### Work task
Among the entries below, tally each line where the word "pictures" appears and state only the total.

++++++

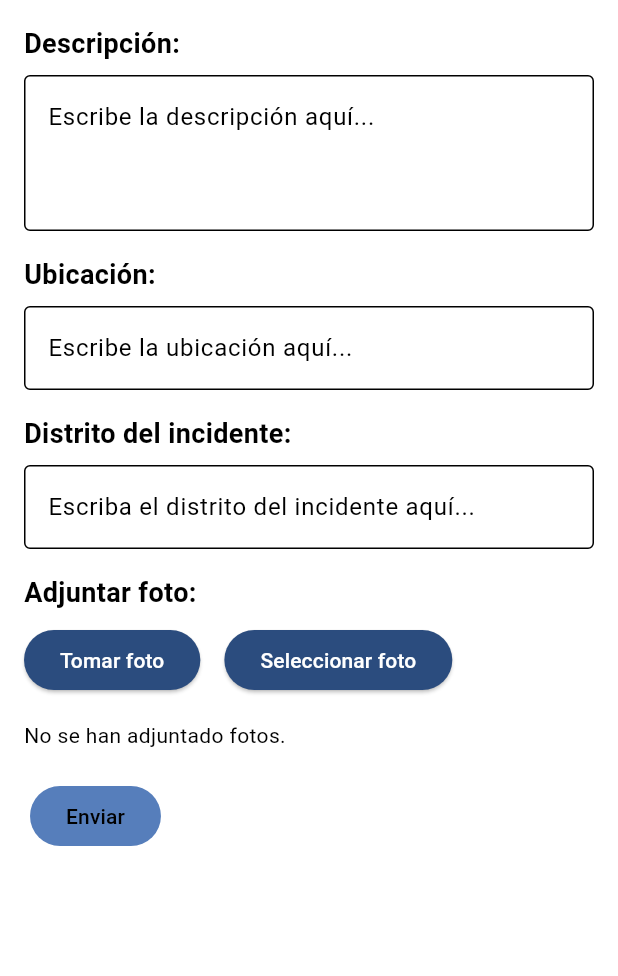
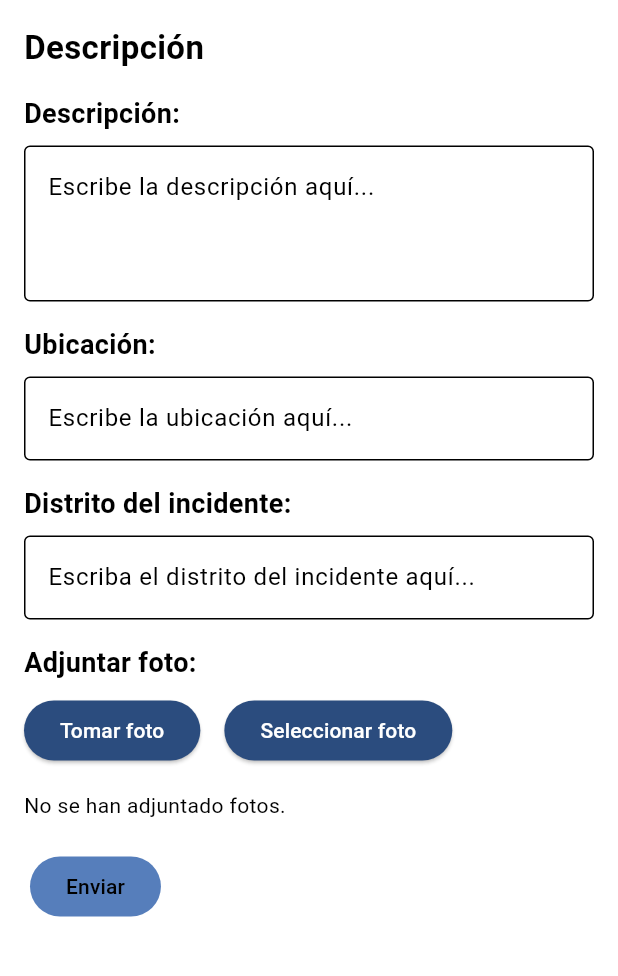
Before and after one commit to AppLima/inlima_mobile, a Flutter app: the DescriptionPage screen opened by its route, on a phone screen of 412 x 824 dp, the part 84-1060 px from its top. Run offline on Flutter 3.47's test engine with Material 3 defaults, Android fonts, the light colour scheme and no system bars; our stand-ins replace flutter_svg, get, image_picker; project files that could hold a hidden picture were left out.

Commit message:
Description Page v.2

```diff
--- a/lib/pages/description/description_page.dart
+++ b/lib/pages/description/description_page.dart
@@ -43,6 +43,9 @@ class _DescriptionPageState extends State<DescriptionPage> {
 
   @override
   Widget build(BuildContext context) {
+    // Recibe el asunto pasado como argumento
+    final String? asunto = ModalRoute.of(context)?.settings.arguments as String?;
+
     return Scaffold(
       appBar: const InLimaAppBar(),
       body: Padding(
@@ -51,13 +54,19 @@ class _DescriptionPageState extends State<DescriptionPage> {
           child: Column(
             crossAxisAlignment: CrossAxisAlignment.start,
             children: [
+              // Muestra el asunto como el título de la pantalla
+              Text(
+                asunto ?? 'Descripción',
+                style: const TextStyle(fontSize: 22, fontWeight: FontWeight.bold),
+              ),
+              const SizedBox(height: 16),
               const Text(
                 'Descripción:',
                 style: TextStyle(fontSize: 18, fontWeight: FontWeight.bold),
               ),
               const SizedBox(height: 8),
               TextField(
-                decoration: InputDecoration(
+                decoration: const InputDecoration(
                   border: OutlineInputBorder(),
                   hintText: 'Escribe la descripción aquí...',
                 ),
@@ -70,7 +79,7 @@ class _DescriptionPageState extends State<DescriptionPage> {
               ),
               const SizedBox(height: 8),
               TextField(
-                decoration: InputDecoration(
+                decoration: const InputDecoration(
                   border: OutlineInputBorder(),
                   hintText: 'Escribe la ubicación aquí...',
                 ),
@@ -82,7 +91,7 @@ class _DescriptionPageState extends State<DescriptionPage> {
               ),
               const SizedBox(height: 8),
               TextField(
-                decoration: InputDecoration(
+                decoration: const InputDecoration(
                   border: OutlineInputBorder(),
                   hintText: 'Escriba el distrito del incidente aquí...',
                 ),
@@ -119,7 +128,7 @@ class _DescriptionPageState extends State<DescriptionPage> {
                       itemBuilder: (context, index) {
                         final imageFile = _selectedImages[index];
                         return ListTile(
-                          leading: Icon(Icons.image),
+                          leading: const Icon(Icons.image),
                           title: Text('Foto ${index + 1}'),
                           trailing: IconButton(
                             icon: const Icon(Icons.delete, color: Colors.red),
```
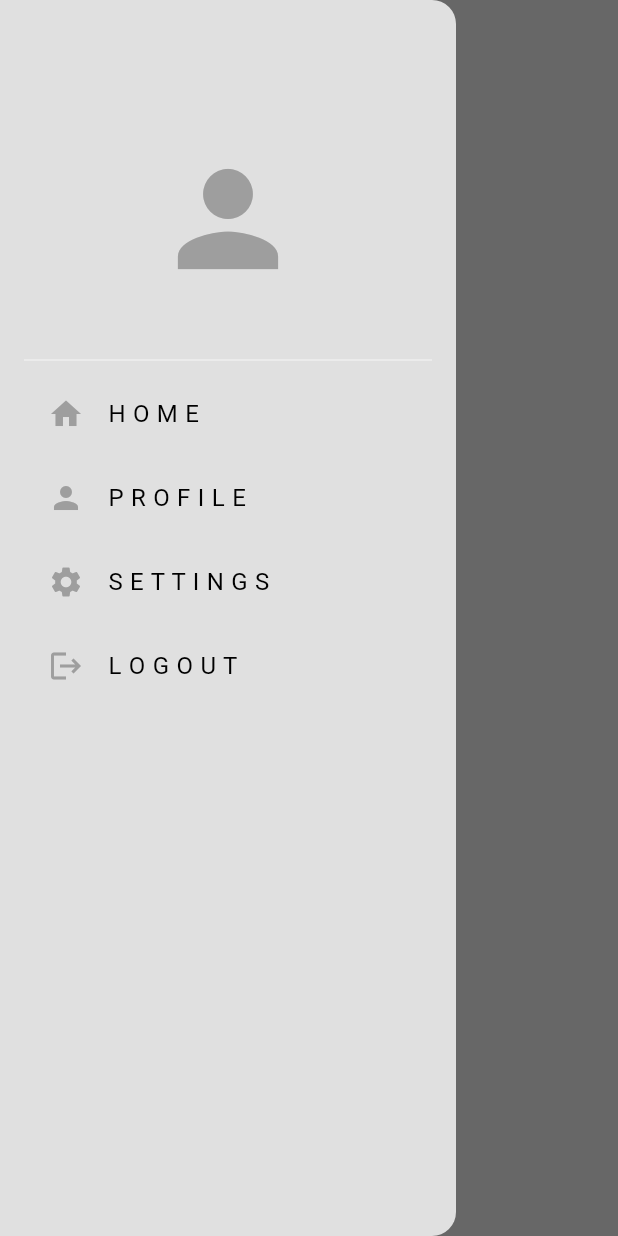
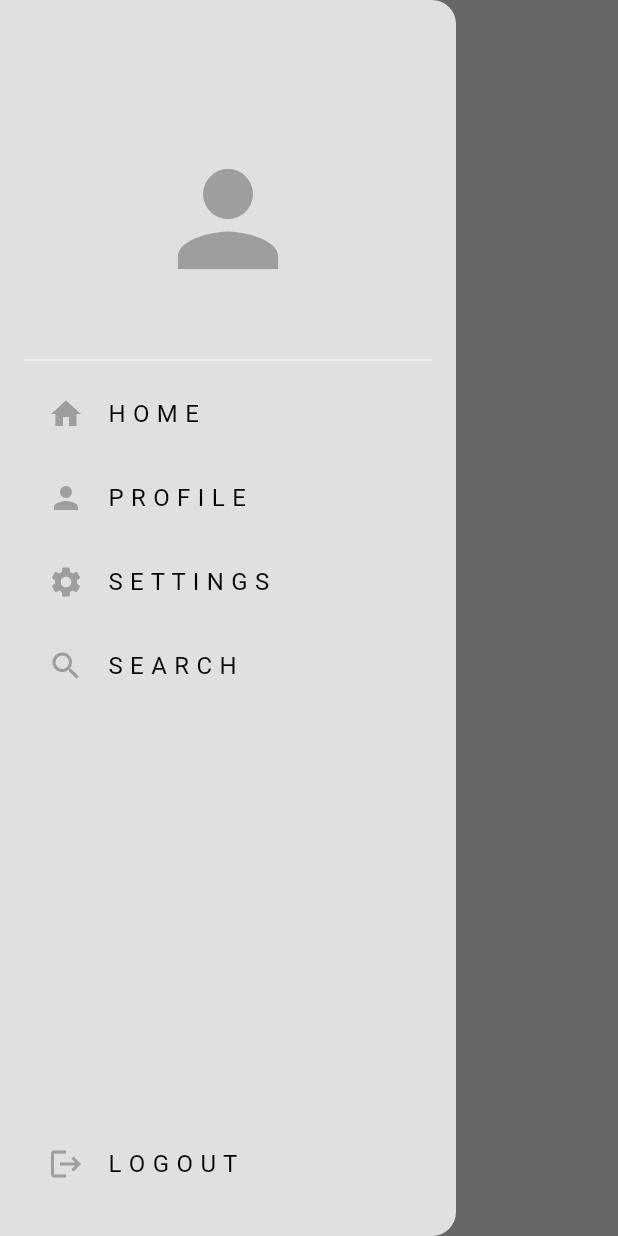
Before and after one commit to mahmoudahmed1718/social_media, a Flutter app: the HomeView screen opened by its route, with the side drawer open, on a phone screen of 412 x 824 dp. Run offline on Flutter 3.47's test engine with Material 3 defaults, Android fonts, the phone set to English and light mode, and no system bars; our stand-ins replace bloc, cloud_firestore, dartz, firebase_auth, firebase_core, flutter_bloc and 3 more; accounts and stored records are empty; generated files the repository leaves out were written again.

Commit message:
feat: add search option to MyDrawer for improved navigation

```diff
--- a/lib/feature/home/presentation/view/widgets/my_drawer.dart
+++ b/lib/feature/home/presentation/view/widgets/my_drawer.dart
@@ -35,6 +35,12 @@ class MyDrawer extends StatelessWidget {
               icon: Icons.settings,
               onTap: () {},
             ),
+            MyDrawerTile(
+              title: 'S E A R C H',
+              icon: Icons.search,
+              onTap: () {},
+            ),
+            Spacer(),
             MyDrawerTile(
               title: 'L O G O U T ',
               icon: Icons.logout,
@@ -87,6 +93,7 @@ class MyDrawer extends StatelessWidget {
                 );
               },
             ),
+            const SizedBox(height: 20),
           ],
         ),
       ),
```
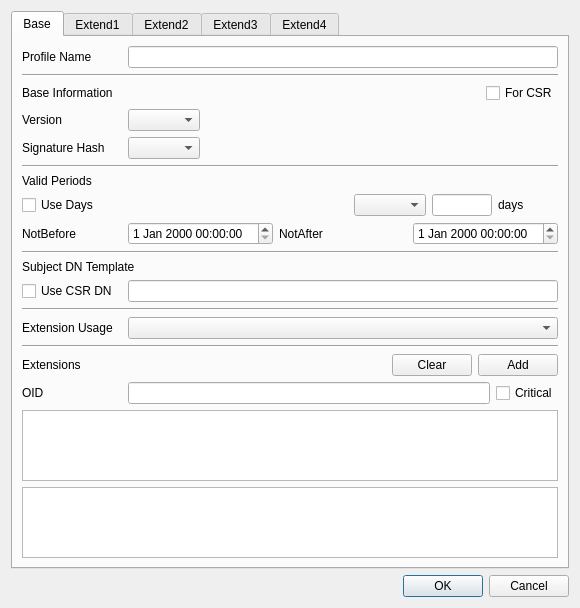
This is CertMan/make_cert_profile_dlg.ui in jykim74/CertMan as Qt 5 draws it before an edit. The edited form follows.
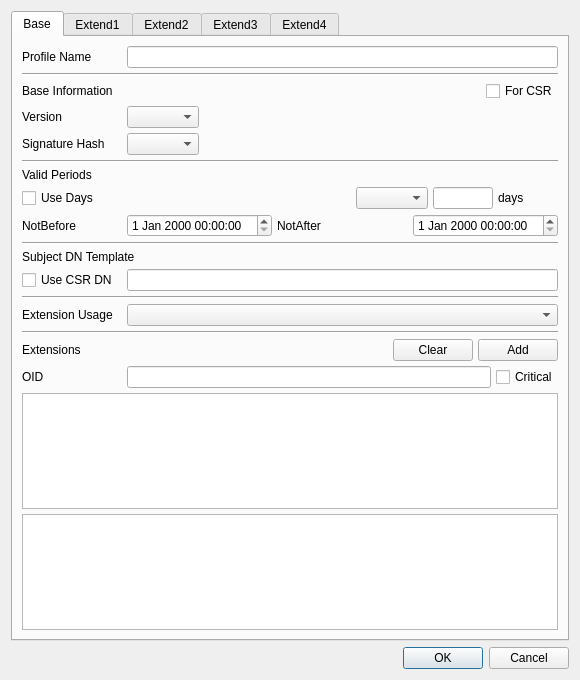
This is the edited form. The open tabs and pages were chosen to show the change.

Commit message: UI 개선

Diff of the .ui file:
```diff
--- a/CertMan/make_cert_profile_dlg.ui
+++ b/CertMan/make_cert_profile_dlg.ui
@@ -7,7 +7,7 @@
     <x>0</x>
     <y>0</y>
     <width>580</width>
-    <height>603</height>
+    <height>680</height>
    </rect>
   </property>
   <property name="windowTitle">
@@ -24,6 +24,9 @@
        <string>Base</string>
       </attribute>
       <layout class="QGridLayout" name="gridLayout">
+       <property name="spacing">
+        <number>5</number>
+       </property>
        <item row="7" column="0">
         <widget class="QLabel" name="label_5">
          <property name="text">
```
Left out of the diff: 2 changed lines with no effect on the pictures. The commit also changes 2 other files.
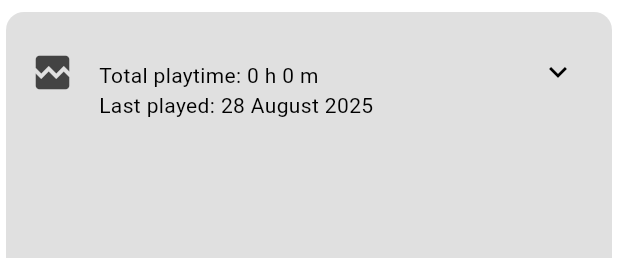
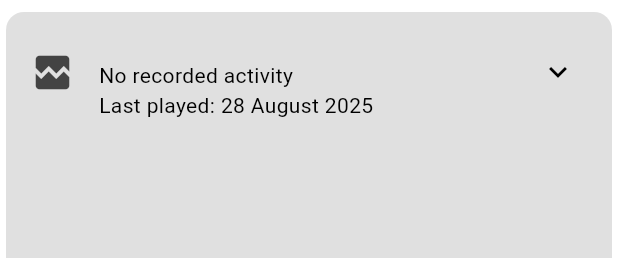
Before and after one commit to bru1n/steamstats, a Flutter app: the GameItemTile widget shown alone on an empty page, opened directly with empty values, on a phone screen of 412 x 824 dp. Shown: the top 258 px of the screen. Run offline on Flutter 3.47's test engine with Material 3 defaults, Android fonts, the phone set to English and light mode, and no system bars; our stand-ins replace connectivity_plus, flutter_dotenv, flutter_svg, shared_preferences, timeago; accounts and stored records are empty; network calls fail.

Commit message:
fix: small view bugs

```diff
--- a/lib/components/friend_tile.dart
+++ b/lib/components/friend_tile.dart
@@ -25,7 +25,7 @@ class FriendTile extends StatelessWidget {
     if (lastLogOffDate != null) {
       return timeago.format(lastLogOffDate!);
     }
-    return '';
+    return 'Offline';
   }
 
   @override
--- a/lib/components/game_item_tile.dart
+++ b/lib/components/game_item_tile.dart
@@ -70,12 +70,12 @@ class GameItemTile extends StatelessWidget {
               subtitle: Column(
                 crossAxisAlignment: CrossAxisAlignment.start,
                 children: [
-                  lastPlayed != DateTime.fromMillisecondsSinceEpoch(0)
+                  playtimeForever != 0
                       ? Text('Total playtime: ${formatPlaytime(playtimeForever)}')
-                      : SizedBox(),
+                      : Text('No recorded activity'),
                   lastPlayed != DateTime.fromMillisecondsSinceEpoch(0)
                       ? Text('Last played: ${DateFormat('dd MMMM yyyy').format(lastPlayed)}')
-                      : Text('No recorded activity'),
+                      : SizedBox(),
                 ],
               ),
               trailing: Icon(isExpanded ? Icons.expand_less : Icons.expand_more),
```
Also changed, not shown: lib/components/recent_game_tile.dart (+6 -2 lines), lib/pages/player_summary_page.dart (+5 -3 lines), 4 other files.
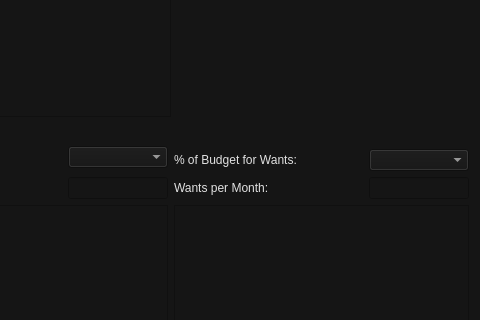
Above: BudgetWidget.ui from Travh98/nance before the change; both pictures show x 139 to 619 and y 324 to 644 of the 619 by 887 pixel window. Below: the same form after it.
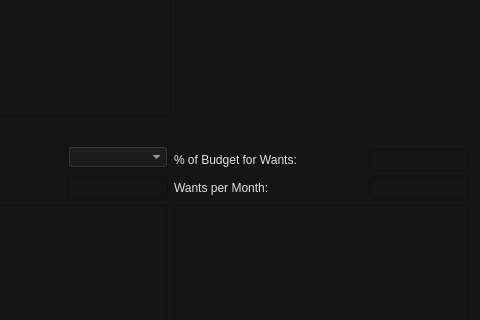
That is the form after the change.

Commit message: Calculates amount available for monthly needs and wants

Patch:
```diff
--- a/BudgetWidget.ui
+++ b/BudgetWidget.ui
@@ -203,12 +203,12 @@
         </widget>
        </item>
        <item>
-        <widget class="QComboBox" name="comboBox_2">
-         <property name="sizePolicy">
-          <sizepolicy hsizetype="Fixed" vsizetype="Fixed">
-           <horstretch>0</horstretch>
-           <verstretch>0</verstretch>
-          </sizepolicy>
+        <widget class="QLineEdit" name="lineEdit_percentForWants">
+         <property name="minimumSize">
+          <size>
+           <width>100</width>
+           <height>0</height>
+          </size>
          </property>
          <property name="maximumSize">
           <size>
@@ -216,6 +216,9 @@
            <height>16777215</height>
           </size>
          </property>
+         <property name="readOnly">
+          <bool>true</bool>
+         </property>
         </widget>
        </item>
       </layout>
```
Left out of the diff: 12 changed lines with no effect on the pictures. The commit also changes 4 other files.
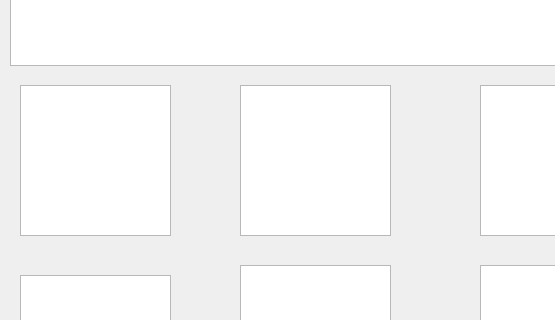
Qt form Lesson_5/Parking_lot_Qt/mainwindow.ui (Codaxx/WSN_Lab_2025) before a commit; both pictures show x 0 to 555 and y 342 to 662 of the 1018 by 831 pixel window.
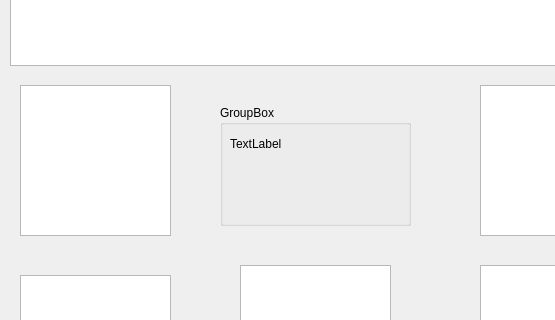
The same form after that commit.

Diff of the .ui file:
```diff
--- a/Lesson_5/Parking_lot_Qt/mainwindow.ui
+++ b/Lesson_5/Parking_lot_Qt/mainwindow.ui
@@ -195,16 +195,6 @@
      </rect>
     </property>
    </widget>
-   <widget class="QListView" name="parking_lot_2">
-    <property name="geometry">
-     <rect>
-      <x>240</x>
-      <y>410</y>
-      <width>151</width>
-      <height>151</height>
-     </rect>
-    </property>
-   </widget>
    <widget class="QListView" name="parking_lot_3">
     <property name="geometry">
      <rect>
@@ -265,6 +255,32 @@
      </rect>
     </property>
    </widget>
+   <widget class="QGroupBox" name="groupBox">
+    <property name="geometry">
+     <rect>
+      <x>220</x>
+      <y>430</y>
+      <width>191</width>
+      <height>121</height>
+     </rect>
+    </property>
+    <property name="title">
+     <string>GroupBox</string>
+    </property>
+    <widget class="QLabel" name="label_2">
+     <property name="geometry">
+      <rect>
+       <x>10</x>
+       <y>30</y>
+       <width>58</width>
+       <height>18</height>
+      </rect>
+     </property>
+     <property name="text">
+      <string>TextLabel</string>
+     </property>
+    </widget>
+   </widget>
   </widget>
   <widget class="QMenuBar" name="menuBar">
    <property name="geometry">
```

++++++

### Answer box
4